As a form of rapid cognition, it quickly and quietly processes a lot of the data we need in order to keep functioning.
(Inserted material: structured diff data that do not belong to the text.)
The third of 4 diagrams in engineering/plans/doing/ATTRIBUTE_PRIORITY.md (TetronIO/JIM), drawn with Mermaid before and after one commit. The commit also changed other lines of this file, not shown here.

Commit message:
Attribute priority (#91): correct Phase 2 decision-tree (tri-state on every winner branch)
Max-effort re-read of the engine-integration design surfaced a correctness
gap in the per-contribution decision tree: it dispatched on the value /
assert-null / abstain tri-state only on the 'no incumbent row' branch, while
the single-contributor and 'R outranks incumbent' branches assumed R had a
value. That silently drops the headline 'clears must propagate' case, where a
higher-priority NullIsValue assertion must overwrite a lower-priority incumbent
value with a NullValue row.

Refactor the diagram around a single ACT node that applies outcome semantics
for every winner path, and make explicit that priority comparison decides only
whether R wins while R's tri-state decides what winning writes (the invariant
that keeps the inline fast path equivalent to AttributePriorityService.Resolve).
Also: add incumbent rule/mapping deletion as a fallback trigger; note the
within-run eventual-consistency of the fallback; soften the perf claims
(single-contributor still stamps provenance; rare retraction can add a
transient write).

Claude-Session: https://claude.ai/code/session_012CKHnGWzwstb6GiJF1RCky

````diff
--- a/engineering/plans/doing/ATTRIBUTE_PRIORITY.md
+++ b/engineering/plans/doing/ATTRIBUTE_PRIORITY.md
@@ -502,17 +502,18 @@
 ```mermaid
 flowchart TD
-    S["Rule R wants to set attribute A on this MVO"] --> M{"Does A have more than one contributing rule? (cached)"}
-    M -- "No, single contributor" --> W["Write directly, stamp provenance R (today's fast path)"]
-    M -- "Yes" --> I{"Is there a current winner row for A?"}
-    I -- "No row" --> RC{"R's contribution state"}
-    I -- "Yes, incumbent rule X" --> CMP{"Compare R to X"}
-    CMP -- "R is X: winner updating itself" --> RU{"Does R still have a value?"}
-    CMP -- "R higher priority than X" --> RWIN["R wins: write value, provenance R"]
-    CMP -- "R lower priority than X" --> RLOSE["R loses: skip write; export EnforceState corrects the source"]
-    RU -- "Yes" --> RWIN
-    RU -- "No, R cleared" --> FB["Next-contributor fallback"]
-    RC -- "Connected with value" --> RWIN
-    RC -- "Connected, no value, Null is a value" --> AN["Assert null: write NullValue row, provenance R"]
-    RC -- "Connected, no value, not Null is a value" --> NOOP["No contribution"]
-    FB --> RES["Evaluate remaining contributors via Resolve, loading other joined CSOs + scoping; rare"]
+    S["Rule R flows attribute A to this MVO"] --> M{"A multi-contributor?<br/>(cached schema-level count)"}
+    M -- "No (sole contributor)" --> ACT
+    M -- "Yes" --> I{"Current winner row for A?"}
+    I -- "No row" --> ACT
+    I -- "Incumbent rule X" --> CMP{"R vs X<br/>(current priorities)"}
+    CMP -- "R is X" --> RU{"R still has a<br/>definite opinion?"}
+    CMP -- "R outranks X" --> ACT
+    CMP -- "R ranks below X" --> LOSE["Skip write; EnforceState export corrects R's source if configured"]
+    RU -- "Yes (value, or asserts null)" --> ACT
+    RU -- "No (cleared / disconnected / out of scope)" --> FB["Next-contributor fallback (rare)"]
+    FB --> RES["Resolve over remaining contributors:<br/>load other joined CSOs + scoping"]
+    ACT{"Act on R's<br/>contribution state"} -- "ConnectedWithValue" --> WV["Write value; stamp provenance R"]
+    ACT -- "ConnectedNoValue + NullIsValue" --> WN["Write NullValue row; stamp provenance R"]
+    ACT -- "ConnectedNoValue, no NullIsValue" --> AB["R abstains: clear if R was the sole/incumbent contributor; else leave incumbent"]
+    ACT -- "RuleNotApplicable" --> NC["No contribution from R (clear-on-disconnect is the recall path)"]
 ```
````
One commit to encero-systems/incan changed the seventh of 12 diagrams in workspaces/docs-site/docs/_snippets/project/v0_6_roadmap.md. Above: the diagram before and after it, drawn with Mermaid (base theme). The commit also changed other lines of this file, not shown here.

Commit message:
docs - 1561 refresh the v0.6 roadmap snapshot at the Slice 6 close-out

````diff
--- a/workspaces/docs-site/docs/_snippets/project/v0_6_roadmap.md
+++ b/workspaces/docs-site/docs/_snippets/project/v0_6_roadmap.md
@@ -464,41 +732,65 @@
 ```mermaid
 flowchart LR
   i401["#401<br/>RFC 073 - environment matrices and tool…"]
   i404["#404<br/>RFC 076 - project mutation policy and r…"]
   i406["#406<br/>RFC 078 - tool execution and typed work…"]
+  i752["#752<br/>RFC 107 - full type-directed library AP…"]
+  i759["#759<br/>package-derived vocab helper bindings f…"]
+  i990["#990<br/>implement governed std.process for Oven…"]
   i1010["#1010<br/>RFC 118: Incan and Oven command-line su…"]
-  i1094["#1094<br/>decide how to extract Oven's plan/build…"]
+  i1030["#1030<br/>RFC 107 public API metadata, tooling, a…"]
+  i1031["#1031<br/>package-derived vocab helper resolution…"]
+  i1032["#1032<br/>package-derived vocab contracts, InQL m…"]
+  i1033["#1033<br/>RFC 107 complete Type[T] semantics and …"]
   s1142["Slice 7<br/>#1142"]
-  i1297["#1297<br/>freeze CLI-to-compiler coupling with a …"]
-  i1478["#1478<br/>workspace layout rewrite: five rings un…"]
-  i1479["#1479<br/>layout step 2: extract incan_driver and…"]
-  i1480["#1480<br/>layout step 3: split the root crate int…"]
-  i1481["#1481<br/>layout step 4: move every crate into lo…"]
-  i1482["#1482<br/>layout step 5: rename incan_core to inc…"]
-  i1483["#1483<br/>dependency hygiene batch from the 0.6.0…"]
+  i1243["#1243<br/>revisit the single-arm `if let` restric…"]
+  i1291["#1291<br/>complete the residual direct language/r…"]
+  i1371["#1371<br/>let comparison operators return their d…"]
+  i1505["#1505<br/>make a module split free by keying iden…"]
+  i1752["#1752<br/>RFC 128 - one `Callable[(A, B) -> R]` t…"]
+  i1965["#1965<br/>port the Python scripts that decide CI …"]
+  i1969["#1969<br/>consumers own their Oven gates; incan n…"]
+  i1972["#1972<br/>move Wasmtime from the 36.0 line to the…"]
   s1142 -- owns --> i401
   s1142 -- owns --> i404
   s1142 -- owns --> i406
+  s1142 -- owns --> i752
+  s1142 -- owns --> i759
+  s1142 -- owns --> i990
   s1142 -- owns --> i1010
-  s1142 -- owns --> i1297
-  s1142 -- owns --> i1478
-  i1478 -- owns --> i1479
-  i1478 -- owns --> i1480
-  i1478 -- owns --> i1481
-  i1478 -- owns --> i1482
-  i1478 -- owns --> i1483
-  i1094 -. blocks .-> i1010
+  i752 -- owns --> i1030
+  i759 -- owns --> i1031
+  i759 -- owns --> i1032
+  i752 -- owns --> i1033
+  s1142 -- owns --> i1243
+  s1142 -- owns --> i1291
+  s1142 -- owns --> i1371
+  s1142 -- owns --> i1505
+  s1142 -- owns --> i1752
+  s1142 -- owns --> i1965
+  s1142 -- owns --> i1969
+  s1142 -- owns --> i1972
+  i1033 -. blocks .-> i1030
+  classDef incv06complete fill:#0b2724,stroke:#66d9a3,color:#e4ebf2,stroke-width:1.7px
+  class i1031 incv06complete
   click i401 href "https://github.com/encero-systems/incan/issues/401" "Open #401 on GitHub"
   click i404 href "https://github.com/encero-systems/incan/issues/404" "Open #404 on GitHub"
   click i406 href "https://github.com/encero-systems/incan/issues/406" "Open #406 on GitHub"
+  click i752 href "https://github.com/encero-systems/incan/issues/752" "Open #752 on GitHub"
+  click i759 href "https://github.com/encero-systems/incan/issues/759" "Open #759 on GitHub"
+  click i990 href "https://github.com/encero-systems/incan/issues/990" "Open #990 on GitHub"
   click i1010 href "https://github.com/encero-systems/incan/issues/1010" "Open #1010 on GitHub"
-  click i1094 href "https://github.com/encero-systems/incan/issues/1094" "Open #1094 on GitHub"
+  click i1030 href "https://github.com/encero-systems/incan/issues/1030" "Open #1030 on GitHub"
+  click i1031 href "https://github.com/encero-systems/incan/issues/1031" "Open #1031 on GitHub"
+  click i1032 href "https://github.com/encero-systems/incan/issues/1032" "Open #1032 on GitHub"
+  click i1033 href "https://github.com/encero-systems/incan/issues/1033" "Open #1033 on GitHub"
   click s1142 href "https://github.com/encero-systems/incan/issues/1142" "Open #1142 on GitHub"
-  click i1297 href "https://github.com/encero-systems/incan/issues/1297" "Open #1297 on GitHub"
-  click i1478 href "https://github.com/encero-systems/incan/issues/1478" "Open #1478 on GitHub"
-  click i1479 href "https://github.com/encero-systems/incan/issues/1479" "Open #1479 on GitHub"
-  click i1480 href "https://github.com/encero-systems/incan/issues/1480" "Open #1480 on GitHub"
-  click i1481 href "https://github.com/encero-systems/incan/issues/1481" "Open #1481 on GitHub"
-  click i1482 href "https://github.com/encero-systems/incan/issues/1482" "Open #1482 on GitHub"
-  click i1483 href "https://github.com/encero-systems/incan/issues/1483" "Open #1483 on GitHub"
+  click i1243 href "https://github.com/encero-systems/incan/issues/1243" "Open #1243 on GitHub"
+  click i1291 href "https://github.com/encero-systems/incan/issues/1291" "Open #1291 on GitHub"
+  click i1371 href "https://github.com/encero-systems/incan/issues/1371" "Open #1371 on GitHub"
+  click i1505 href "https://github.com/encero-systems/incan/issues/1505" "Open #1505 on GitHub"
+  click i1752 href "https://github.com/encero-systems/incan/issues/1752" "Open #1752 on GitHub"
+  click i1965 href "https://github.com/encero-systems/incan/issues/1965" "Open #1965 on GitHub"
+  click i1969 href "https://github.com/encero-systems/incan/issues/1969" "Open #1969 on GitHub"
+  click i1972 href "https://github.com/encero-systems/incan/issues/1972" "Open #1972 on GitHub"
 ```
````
We toggle back and forth between conscious, deliberative decisionmaking and unconscious, more spontaneous decision-making. e.g., Nalini Ambady‟s “teacher rating” experiment: started with 3 ten-second silent video clips, then five-second clips and then finally two-second clips . . . = end-of-the-semester full student evaluations Your adaptive unconscious still makes mistakes; it can be thrown off, distracted and disabled, but it tends to be for specific and consistent reasons (as we will see later on).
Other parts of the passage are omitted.